• Data under study:
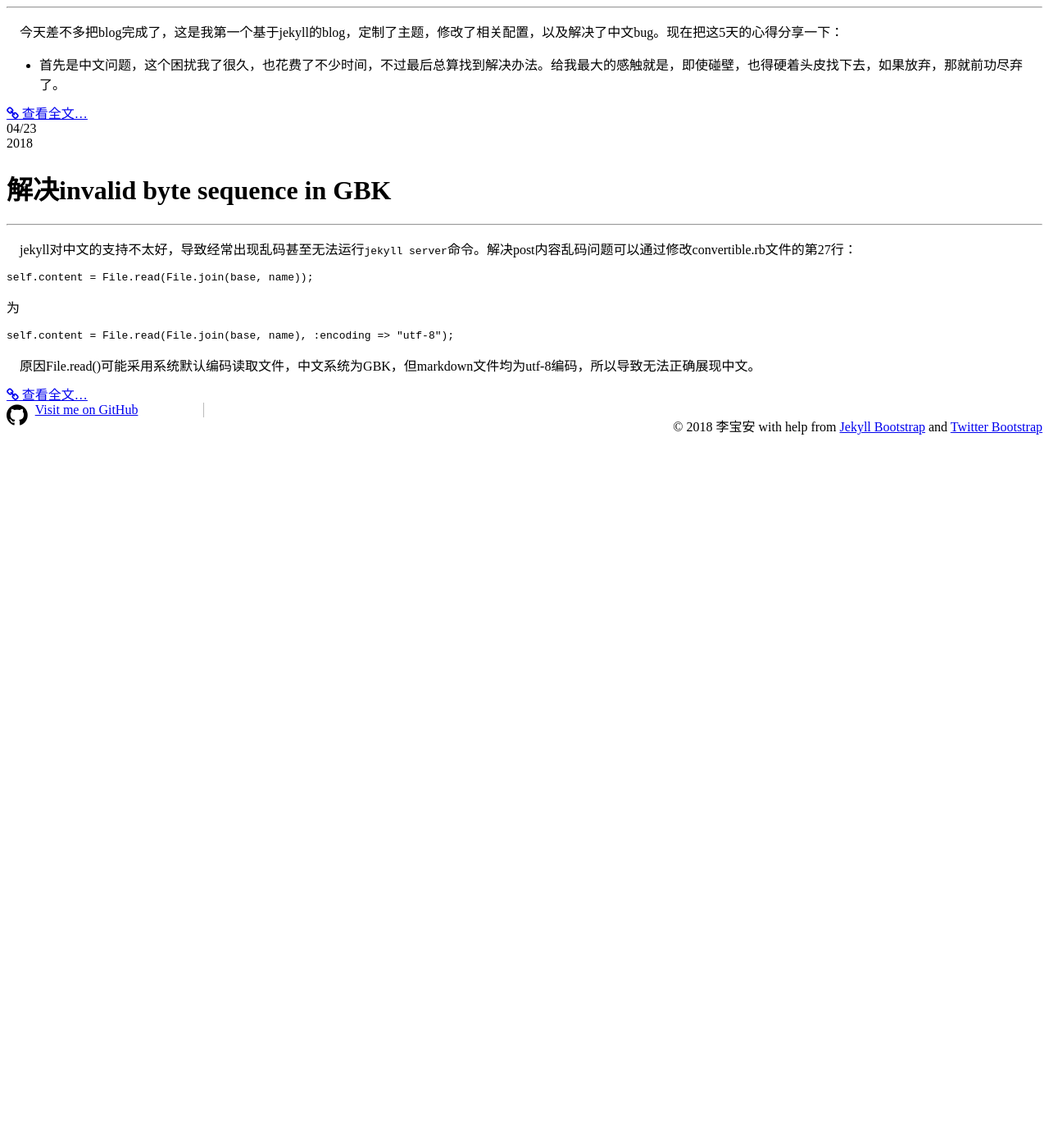
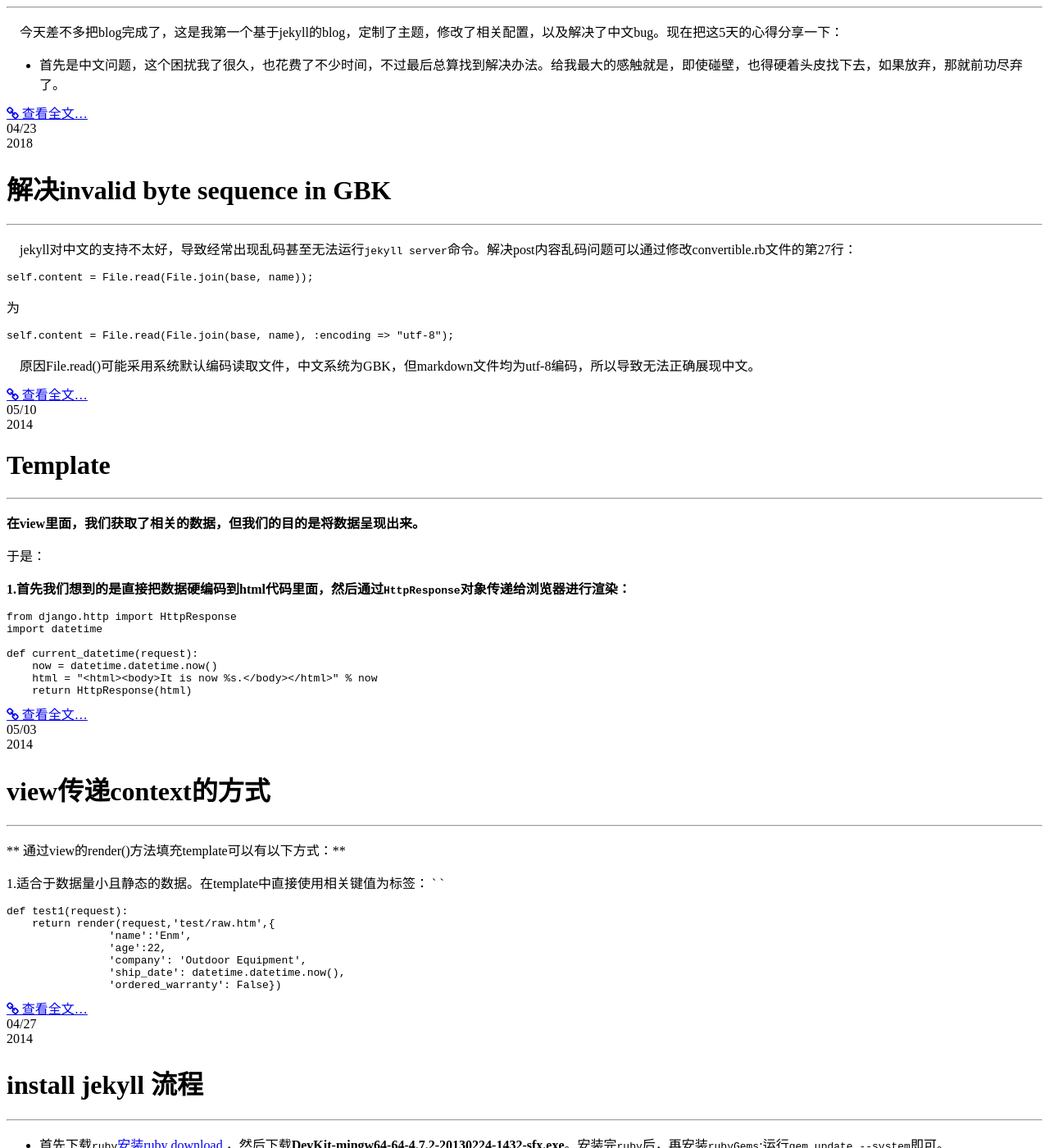
Before and after one commit to libaoan/libaoan.github.io, a Jekyll site: the page built from index.md, in a window 1280 px wide and 1400 px high, scrolled down 1485 px. Shown: the whole window at 82% size. Built offline with Jekyll 4.4.1, drawn with Linux system fonts in a browser that asks for light colours; nearby versions of some CDN libraries; Markdown is read by kramdown in place of the engine named in the settings; before the commit the page ends 2032 px from its top, so only the background shows below that; some of the changed text lies outside the part shown.

Commit message:
this need be reset

````diff
--- a/_config.yml
+++ b/_config.yml
@@ -10,14 +10,14 @@ safe: false
 # Themes are encouraged to use these universal variables
 # so be sure to set them if your theme uses them.
 #
-title : 李宝安的个人博客
+title : 寂寞先生
 tagline: Site Tagline
 author :
-  name : 李宝安
-  email : baoan_008@163.com
-  github : libaoan
-  twitter : libaoan
-  feedburner : libaoan
+  name : 陈佳伟
+  email : blah@email.test
+  github : username
+  twitter : username
+  feedburner : feedname
 
 # The production_url is only used when full-domain names are needed
 # such as sitemap.txt
@@ -27,7 +27,7 @@ author :
 # Else if you are pushing to username.github.io, replace with your username.
 # Finally if you are pushing to a GitHub project page, include the project name at the end.
 #
-production_url : http://libaoan.github.io
+production_url : http://libaoan.github.io/blog
 
 # All Jekyll-Bootstrap specific configurations are namespaced into this hash
 #
@@ -56,7 +56,7 @@ JB :
   #   - Only the following values are falsy: ["", null, false]
   #   - When setting BASE_PATH it must be a valid url.
   #     This means always setting the protocol (http|https) or prefixing with "/"
-  BASE_PATH : /
+  BASE_PATH : /blog
 
   # By default, the asset_path is automatically defined relative to BASE_PATH plus the enabled theme.
   # ex: [BASE_PATH]/assets/themes/[THEME-NAME]
--- a/_includes/themes/twitter/default.html
+++ b/_includes/themes/twitter/default.html
@@ -57,8 +57,8 @@
       </div>
 
       <footer class="card clearfix">
-        <span style="font-size:30px;"class="fa fa-github pull-left"></span><a href="https://github.com/libaoan" style="display:inline-block;padding-right:80px;border-right:1px solid #bbb">Visit me on GitHub</a>
-        <p class="pull-right">&copy; 2018 {{ site.author.name }}
+        <span style="font-size:30px;"class="fa fa-github pull-left"></span><a href="https://github.com/enml/blog" style="display:inline-block;padding-right:80px;border-right:1px solid #bbb">fork me on GitHub</a>
+        <p class="pull-right">&copy; 2011 {{ site.author.name }}
           with help from <a href="http://jekyllbootstrap.com" target="_blank" title="The Definitive Jekyll Blogging Framework">Jekyll Bootstrap</a>
           and <a href="http://twitter.github.com/bootstrap/" target="_blank">Twitter Bootstrap</a>
         </p>
--- /dev/null
+++ b/_posts/2014-04-23-chinese-messy-code.md
@@ -0,0 +1,27 @@
+---
+layout: post
+title: "解决invalid byte sequence in GBK"
+description: ""
+category: 技术分享
+tags: [gbk,乱码]
+---
+{% include JB/setup %}
+# 解决invalid byte sequence in GBK
+---
+
+　jekyll对中文的支持不太好，导致经常出现乱码甚至无法运行`jekyll server`命令。解决post内容乱码问题可以通过修改convertible.rb文件的第27行：
+
+```
+self.content = File.read(File.join(base, name));
+```
+为
+
+```
+self.content = File.read(File.join(base, name), :encoding => "utf-8");
+```
+
+　原因File.read()可能采用系统默认编码读取文件，中文系统为GBK，但markdown文件均为utf-8编码，所以导致无法正确展现中文。
+
+<!--break-->
+
+　但是当我在post.html模板里面加入中文之后，`jekyll server`命令直接报错。解决办法是在运行服务器前先运行`chcp 65001`命令，即可解决。在官方找到的解决办法**Windows users: run chcp 65001 first to change the command prompt's character encoding (code page) to UTF-8 so Jekyll runs without errors.**
--- /dev/null
+++ b/_posts/2014-04-23-finish-jekyll.md
@@ -0,0 +1,24 @@
+---
+layout: post
+title: "对5天来关于jekyll的心得"
+description: ""
+category: 技术分享
+tags: [jekyll blog]
+---
+{% include JB/setup %}
+# 完成基于jekyll的第一个blog
+---
+
+　今天差不多把blog完成了，这是我第一个基于jekyll的blog，定制了主题，修改了相关配置，以及解决了中文bug。现在把这5天的心得分享一下：
+
+* 首先是中文问题，这个困扰我了很久，也花费了不少时间，不过最后总算找到解决办法。给我最大的感触就是，即使碰壁，也得硬着头皮找下去，如果放弃，那就前功尽弃了。
+
+<!--break-->
+
+* 然后是关于bootstrap，因为主题是基于bootstrap，所以这几天对bootstrap也有了深入的了解。Less预编译的思想其实挺方便的，只不过先前习惯了直接div+css的方式后一时难以习惯，但是，习惯是用来打破，不打破那永远都进不了步。
+
+* @media通过检测min-width和max-width来进行响应式布局，但要编写全局css时要注意，否则很容易响应不了。
+
+* \<hr> 添加个具有margin的hr，然后在使用card style时可以通过添加hr来达到分割的效果。另一种方式是直接为card添加一个margin-top。
+
+* 当我使用中文的categories时，由于permalink中包含categories，导致链接失败。所以只要到_config.yml中修改permalink即可。
--- /dev/null
+++ b/_posts/2014-04-24-directory.md
@@ -0,0 +1,14 @@
+---
+layout: post
+title: "jekyll加载图片的路径问题"
+description: ""
+category: 技术分享
+tags: [路径]
+---
+{% include JB/setup %}
+# jekyll加载图片的路径问题
+---
+　一开始使用根目录` /assets/…/img/bg.png `的方式，在localhost调试成功，但在github pages失败。
+　后来试了一下当前目录方式` ./img/bg.png `成功。也可以用` img/bg.png `表示当前目录。
+
+<!--break-->
--- /dev/null
+++ b/_posts/2014-04-27-install-jekyll.md
@@ -0,0 +1,26 @@
+---
+layout: post
+title: "install jekyll 流程"
+description: ""
+category: 技术分享
+tags: [install jekyll]
+---
+{% include JB/setup %}
+# install jekyll 流程
+---
+
+
+* 首先下载`ruby`[安装ruby download](http://rubyinstaller.org/downloads/) ，然后下载**DevKit-mingw64-64-4.7.2-20130224-1432-sfx.exe**。安装完`ruby`后，再安装`rubyGems`:运行`gem update --system`即可。
+
+* 解压DevKit，然后命令行cd到该目录，运行
+
+<!--break-->
+
+```
+ ruby dk.rb init
+ ruby dk.rb review
+ ruby dk.rb install
+ gem install rdiscount --platform=ruby
+```
+
+* DevKit安装完后，即可安装jekyll：`gem install jekyll`.
--- /dev/null
+++ b/_posts/2014-05-03-view_render.md
@@ -0,0 +1,56 @@
+---
+layout: post
+title: view传递context的方式
+category : python_django
+tagline: "Supporting tagline"
+tags : [python, django]
+---
+{% include JB/setup %}
+# view传递context的方式
+---
+
+** 通过view的render()方法填充template可以有以下方式：**
+
+1.适合于数据量小且静态的数据。在template中直接使用相关键值为标签：
+`{{ name }} {{ ship_date }}`
+
+```
+def test1(request):
+    return render(request,'test/raw.htm',{
+                'name':'Enm',
+                'age':22,
+                'company': 'Outdoor Equipment',
+                'ship_date': datetime.datetime.now(),
+                'ordered_warranty': False})
+```
+<!--break-->
+
+2.通过调用属性的方式传递整个dictionary。但在template中必须使用属性方式：\{\{ **person.** name \}\},\{\% for i,k in **dict.** items \%\}
+
+```
+def test2():
+    person = {  'name':'Enm',
+                'age':22,
+                'company': 'Outdoor Equipment',
+                'ship_date': datetime.datetime.now(),
+                'ordered_warranty': False}
+
+    dict = {"name":"enm","age":"21","school":"szu"}
+    return render(request,'test/raw.htm',{ 'person':person, 'dict':dict})
+```
+
+3.使用**locals(),locals()** 是个字典，直接赋值给变量。很明显这种方式更加优雅和便捷，但缺点就是它会把所有的dictionary都传递，也就是说它默认传递的值可能会比你预想中的多。
+
+   template中仍然必须使用属性方式：\{\{ **person.** name \}\},\{\% for i,k in **dict.** items \%\}
+
+```
+def test3():
+    person = {  'name': 'Enm',
+                'age':22,
+                'company': 'Outdoor Equipment',
+                'ship_date': datetime.datetime.now(),
+                'ordered_warranty': False}
+
+    dict = {"name":"enm","age":"21","school":"szu"}
+    return render(request,'test/raw.htm',locals())
+```
--- /dev/null
+++ b/_posts/2014-05-10-template.md
@@ -0,0 +1,171 @@
+---
+layout: post
+title: Template
+category : python_django
+tagline: "Supporting tagline"
+tags : [python, django,template]
+---
+{% include JB/setup %}
+# Template
+---
+
+**在view里面，我们获取了相关的数据，但我们的目的是将数据呈现出来。**
+
+
+于是：
+
+**1.首先我们想到的是直接把数据硬编码到html代码里面，然后通过`HttpResponse`对象传递给浏览器进行渲染：**
+
+```
+from django.http import HttpResponse
+import datetime
+
+def current_datetime(request):
+    now = datetime.datetime.now()
+    html = "<html><body>It is now %s.</body></html>" % now
+    return HttpResponse(html)
+```
+<!--break-->
+
+但是很明显这种方法不适合生产环境，你不可能把整个html页面都硬编码在view里面，因为这显得既愚蠢又低效。对于template的改动很明显要比view频繁得多，这种方式意味着你想更改页面表现时都必须得改动python代码，并且前后端无法同步开发。于是有了第二种方式：
+
+
+
+**2.把html代码分离成独立的模板，通过加载模板文件进行渲染，这样可以实现前后端分离：**
+
+
+``` python
+   #view
+from django.shortcuts import render_to_response
+import datetime
+
+def current_datetime(request):
+    now = datetime.datetime.now()
+    return render_to_response('current_datetime.html', {'current_date': now})
+
+```
+
+
+```
+#template
+<html><body>It is now {{ current_date }}.</body></html>
+```
+通过render()传递数据给template的方式在上一篇文章有列举出来。这种模式的好处很明显。但我们又遇到一个问题：**假如我的网站有100个页面，那我是不是要写100个template呢？**
+
+我们知道这样是愚蠢。编程中有一个很重要的思想就是--**最大限度地实现代码重用。** 而我们写100个页面的重复代码可能已经超过40%了，这不但费时费力，你还可能见笑于大方之家。所以我们有一种优雅的解决方式：**include**
+
+**(1). 把重用代码分离出来，比如header.html,footer.html,sidebar.html；然后`include`到content.html中。**
+
+```
+# header.html
+
+<!DOCTYPE HTML PUBLIC "-//W3C//DTD HTML 4.01//EN">
+<html lang="en">
+<head>
+    <title>The current time</title>
+</head>
+```
+
+```
+    # footer.html
+
+        <p>Thanks for visiting my site.</p>
+    </body>
+    </html>
+```
+
+```
+# include 'header' and 'footer'
+
+{ include 'header.html' %}
+<body>
+    <h1>My helpful timestamp site</h1>
+    <p>It is now {{ current_date }}.</p>
+{ include 'footer.html' %}
+```
+
+没错，这样很优雅，可以实现代码重用。但是仍然有个问题：当代码中存在哪怕一个标记不同时，这部分代码你就无法分离出来，这导致了你仍然需要重复大量的代码。比如：
+
+```
+# first page
+
+<!DOCTYPE HTML PUBLIC "-//W3C//DTD HTML 4.01//EN">
+<html lang="en">
+<head>
+    <title>The current time</title>
+</head>
+<body>
+    <h1>My helpful timestamp site</h1>
+    <p>It is now {{ current_date }}.</p>
+
+    <hr>
+    <p>Thanks for visiting my site.</p>
+</body>
+</html>
+```
+```
+# second page
+
+<!DOCTYPE HTML PUBLIC "-//W3C//DTD HTML 4.01//EN">
+<html lang="en">
+<head>
+    <title>Future time</title>
+</head>
+<body>
+    <h1>My helpful timestamp site</h1>
+    <p>In {{ hour_offset }} hour(s), it will be {{ next_time }}.</p>
+
+    <hr>
+    <p>Thanks for visiting my site.</p>
+</body>
+</html>
+```
+这两个页面中`<title>`不同，意味着`<title>`以下的部分都不能并入`header.html`中，哪怕下面仍然存在大量的重复代码。所以有了更优雅的解决办法：**extends** -- inculde的逆向思维。
+
+
+**(2). 我们把模板里面的‘不同代码’进行定义，相同的代码保存为base模板**
+
+```
+<!DOCTYPE HTML PUBLIC "-//W3C//DTD HTML 4.01//EN">
+<html lang="en">
+<head>
+    <title>{ block title %}{ endblock %}</title>
+</head>
+<body>
+    <h1>My helpful timestamp site</h1>
+    { block content %}{ endblock %}
+    { block footer %}
+    <hr>
+    <p>Thanks for visiting my site.</p>
+    { endblock %}
+</body>
+</html>
+```
+
+此时`base.html`变成了一个骨架，你可以把需要的内容填充进去即可，这最大限度实现了代码重用。
+
+```
+    # first page
+
+    { extends "base.html" %}
+
+    { block title %}The current time{ endblock %}
+
+    { block content %}
+    <p>It is now {{ current_date }}.</p>
+    { endblock %}
+```
+
+```
+    # second page
+
+    { extends "base.html" %}
+
+    { block title %}Future time{ endblock %}
+
+    { block content %}
+    <p>In {{ hour_offset }} hour(s), it will be {{ next_time }}.</p>
+    { endblock %}
+```
+
+woo! 简单优雅！这是Template设计的思想历程。
````
Also changed, not shown: _posts/2014-04-20-githubpages.md (added, +32 -0 lines), README.md, changelog.md.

• Directions:
Copy out every line of the entries where the string "return" shows up.

• Result for this task:
+    return render(request,'test/raw.htm',{
+    return render(request,'test/raw.htm',{ 'person':person, 'dict':dict})
+    return render(request,'test/raw.htm',locals())
+    return HttpResponse(html)
+    return render_to_response('current_datetime.html', {'current_date': now})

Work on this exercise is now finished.